[Opening Listed records section]

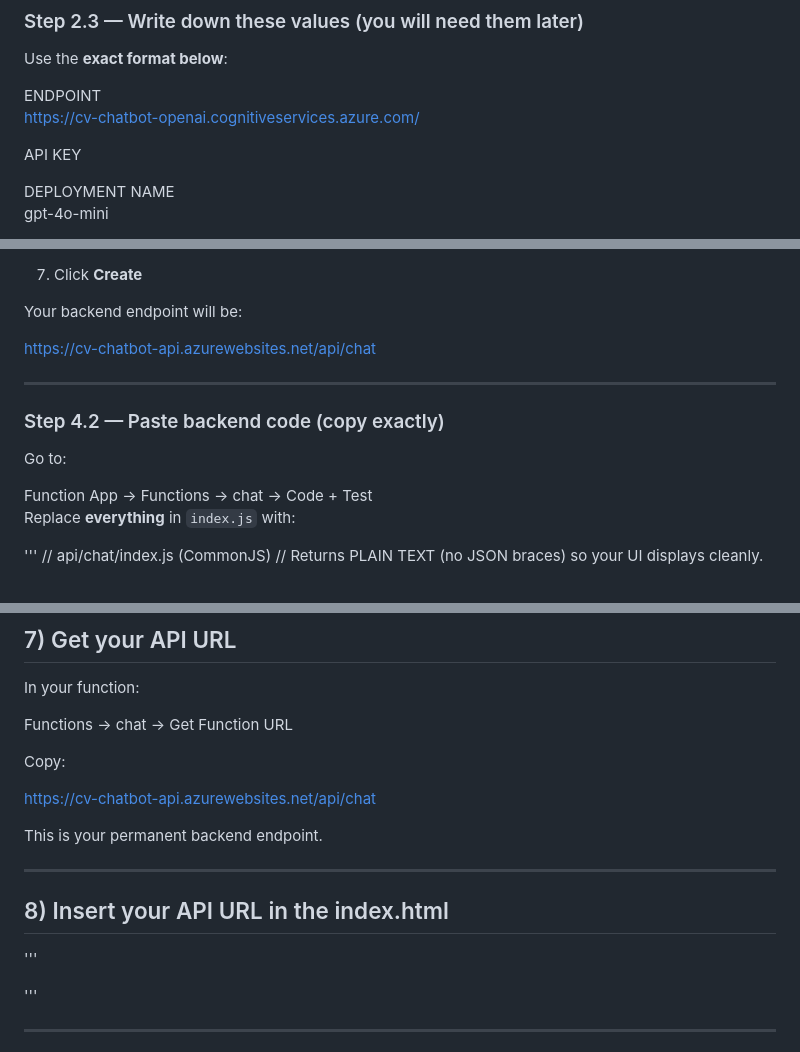
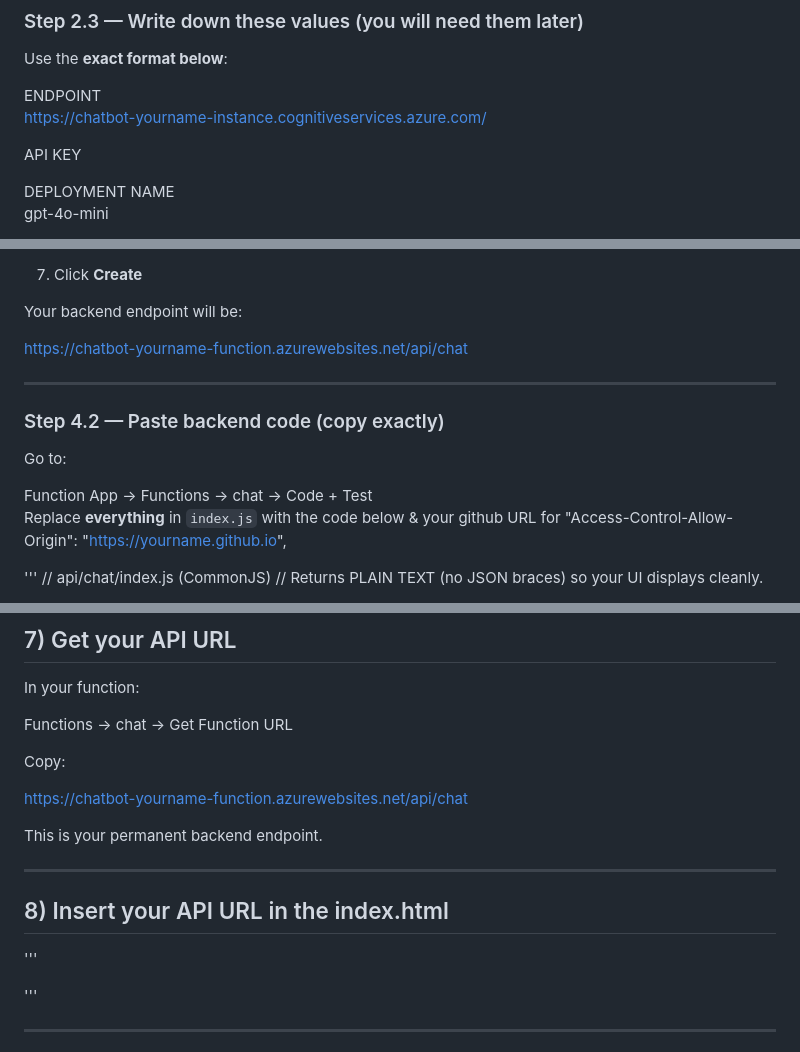
Before and after one commit to JuliaBaucher/MicrosoftChatbot, a Markdown page: README.md, 3 parts joined by grey strips. Drawn GitHub-style.

```diff
--- a/README.md
+++ b/README.md
@@ -108,7 +108,7 @@ To confirm the resource exists:
 Use the **exact format below**:
 
 ENDPOINT
-https://cv-chatbot-openai.cognitiveservices.azure.com/
+https://chatbot-yourname-instance.cognitiveservices.azure.com/
 
 API KEY
 <your-key-1>
@@ -185,7 +185,7 @@ Wait until the Function App is **Running**
 
 Your backend endpoint will be:
 
-https://cv-chatbot-api.azurewebsites.net/api/chat
+https://chatbot-yourname-function.azurewebsites.net/api/chat
 
 ---
 
@@ -194,7 +194,7 @@ https://cv-chatbot-api.azurewebsites.net/api/chat
 Go to:
 
 Function App → Functions → chat → Code + Test
-Replace **everything** in `index.js` with:
+Replace **everything** in `index.js` with the code below & your github URL for  "Access-Control-Allow-Origin": "https://yourname.github.io",
 
 '''
 // api/chat/index.js (CommonJS)
@@ -384,7 +384,7 @@ Functions → chat → Get Function URL
 
 Copy:
 
-https://cv-chatbot-api.azurewebsites.net/api/chat
+https://chatbot-yourname-function.azurewebsites.net/api/chat
 
 This is your permanent backend endpoint.
 
@@ -396,7 +396,7 @@ This is your permanent backend endpoint.
 
 
 <script>
-const API_URL = "YOUR API URL"; // const API_URL = "https://cv-chatbot-api.azurewebsites.net/api/chat";
+const API_URL = "YOUR API URL"; // const API_URL = "https://chatbot-yourname-function.azurewebsites.net/api/chat";
 </script>
 
 '''
```
Also changed, not shown: other parts of README.md (+10 -10 lines).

[Closing Listed records section]

### Task goal
A faithful copy of all the data above is required, printed exactly and with no pictures.

### Result below
Before and after one commit to JuliaBaucher/MicrosoftChatbot, a Markdown page: README.md, 3 parts joined by grey strips. Drawn GitHub-style.

```diff
--- a/README.md
+++ b/README.md
@@ -108,7 +108,7 @@ To confirm the resource exists:
 Use the **exact format below**:
 
 ENDPOINT
-https://cv-chatbot-openai.cognitiveservices.azure.com/
+https://chatbot-yourname-instance.cognitiveservices.azure.com/
 
 API KEY
 <your-key-1>
@@ -185,7 +185,7 @@ Wait until the Function App is **Running**
 
 Your backend endpoint will be:
 
-https://cv-chatbot-api.azurewebsites.net/api/chat
+https://chatbot-yourname-function.azurewebsites.net/api/chat
 
 ---
 
@@ -194,7 +194,7 @@ https://cv-chatbot-api.azurewebsites.net/api/chat
 Go to:
 
 Function App → Functions → chat → Code + Test
-Replace **everything** in `index.js` with:
+Replace **everything** in `index.js` with the code below & your github URL for  "Access-Control-Allow-Origin": "https://yourname.github.io",
 
 '''
 // api/chat/index.js (CommonJS)
@@ -384,7 +384,7 @@ Functions → chat → Get Function URL
 
 Copy:
 
-https://cv-chatbot-api.azurewebsites.net/api/chat
+https://chatbot-yourname-function.azurewebsites.net/api/chat
 
 This is your permanent backend endpoint.
 
@@ -396,7 +396,7 @@ This is your permanent backend endpoint.
 
 
 <script>
-const API_URL = "YOUR API URL"; // const API_URL = "https://cv-chatbot-api.azurewebsites.net/api/chat";
+const API_URL = "YOUR API URL"; // const API_URL = "https://chatbot-yourname-function.azurewebsites.net/api/chat";
 </script>
 
 '''
```
Also changed, not shown: other parts of README.md (+10 -10 lines).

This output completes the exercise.